What you will do: Return each line of the entries that holds the string "setProgress".

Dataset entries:
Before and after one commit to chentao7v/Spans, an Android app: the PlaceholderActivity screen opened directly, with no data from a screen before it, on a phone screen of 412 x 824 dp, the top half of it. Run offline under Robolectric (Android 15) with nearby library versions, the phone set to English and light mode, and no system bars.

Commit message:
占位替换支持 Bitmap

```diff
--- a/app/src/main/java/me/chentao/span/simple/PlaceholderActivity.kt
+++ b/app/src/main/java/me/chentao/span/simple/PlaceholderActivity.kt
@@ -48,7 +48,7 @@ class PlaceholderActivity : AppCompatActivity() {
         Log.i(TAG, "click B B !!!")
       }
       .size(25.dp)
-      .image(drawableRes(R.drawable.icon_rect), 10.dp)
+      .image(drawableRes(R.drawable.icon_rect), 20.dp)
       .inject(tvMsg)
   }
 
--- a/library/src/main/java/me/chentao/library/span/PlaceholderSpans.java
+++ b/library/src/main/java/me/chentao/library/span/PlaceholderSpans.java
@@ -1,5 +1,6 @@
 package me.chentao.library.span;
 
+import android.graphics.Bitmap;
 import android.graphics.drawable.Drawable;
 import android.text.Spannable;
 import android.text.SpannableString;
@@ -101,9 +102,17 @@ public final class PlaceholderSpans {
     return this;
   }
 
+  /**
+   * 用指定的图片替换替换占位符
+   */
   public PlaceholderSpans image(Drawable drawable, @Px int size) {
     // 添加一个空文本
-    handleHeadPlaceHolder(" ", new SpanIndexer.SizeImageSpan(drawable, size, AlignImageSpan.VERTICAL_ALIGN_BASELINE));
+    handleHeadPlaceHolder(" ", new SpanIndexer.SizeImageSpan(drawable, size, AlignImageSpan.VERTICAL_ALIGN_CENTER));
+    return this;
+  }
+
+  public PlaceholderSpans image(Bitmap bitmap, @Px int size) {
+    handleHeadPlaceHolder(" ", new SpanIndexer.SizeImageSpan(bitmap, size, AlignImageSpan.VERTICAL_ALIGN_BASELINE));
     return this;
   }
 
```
...
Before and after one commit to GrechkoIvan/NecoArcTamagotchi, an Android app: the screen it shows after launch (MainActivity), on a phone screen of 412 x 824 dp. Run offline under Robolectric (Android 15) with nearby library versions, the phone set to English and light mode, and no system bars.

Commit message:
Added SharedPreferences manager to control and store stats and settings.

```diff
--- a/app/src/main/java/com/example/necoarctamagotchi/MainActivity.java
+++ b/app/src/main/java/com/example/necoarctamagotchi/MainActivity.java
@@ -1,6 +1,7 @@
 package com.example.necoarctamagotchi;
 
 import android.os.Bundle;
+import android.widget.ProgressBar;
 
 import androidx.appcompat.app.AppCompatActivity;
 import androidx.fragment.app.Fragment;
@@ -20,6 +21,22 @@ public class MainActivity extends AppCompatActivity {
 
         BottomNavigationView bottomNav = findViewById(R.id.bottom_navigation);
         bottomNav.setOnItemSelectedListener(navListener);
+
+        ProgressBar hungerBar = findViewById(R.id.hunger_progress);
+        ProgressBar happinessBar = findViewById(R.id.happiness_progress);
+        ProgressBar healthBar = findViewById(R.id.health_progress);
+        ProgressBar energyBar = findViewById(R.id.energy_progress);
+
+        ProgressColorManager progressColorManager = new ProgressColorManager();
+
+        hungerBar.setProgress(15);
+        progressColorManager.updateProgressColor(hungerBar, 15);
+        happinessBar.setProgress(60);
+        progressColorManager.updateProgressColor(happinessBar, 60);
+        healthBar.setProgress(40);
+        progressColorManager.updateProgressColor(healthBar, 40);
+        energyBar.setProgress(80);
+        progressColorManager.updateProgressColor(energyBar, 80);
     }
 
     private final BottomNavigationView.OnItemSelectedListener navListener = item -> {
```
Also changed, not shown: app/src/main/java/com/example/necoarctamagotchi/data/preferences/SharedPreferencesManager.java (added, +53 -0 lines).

Expected output:
+        hungerBar.setProgress(15);
+        happinessBar.setProgress(60);
+        healthBar.setProgress(40);
+        energyBar.setProgress(80);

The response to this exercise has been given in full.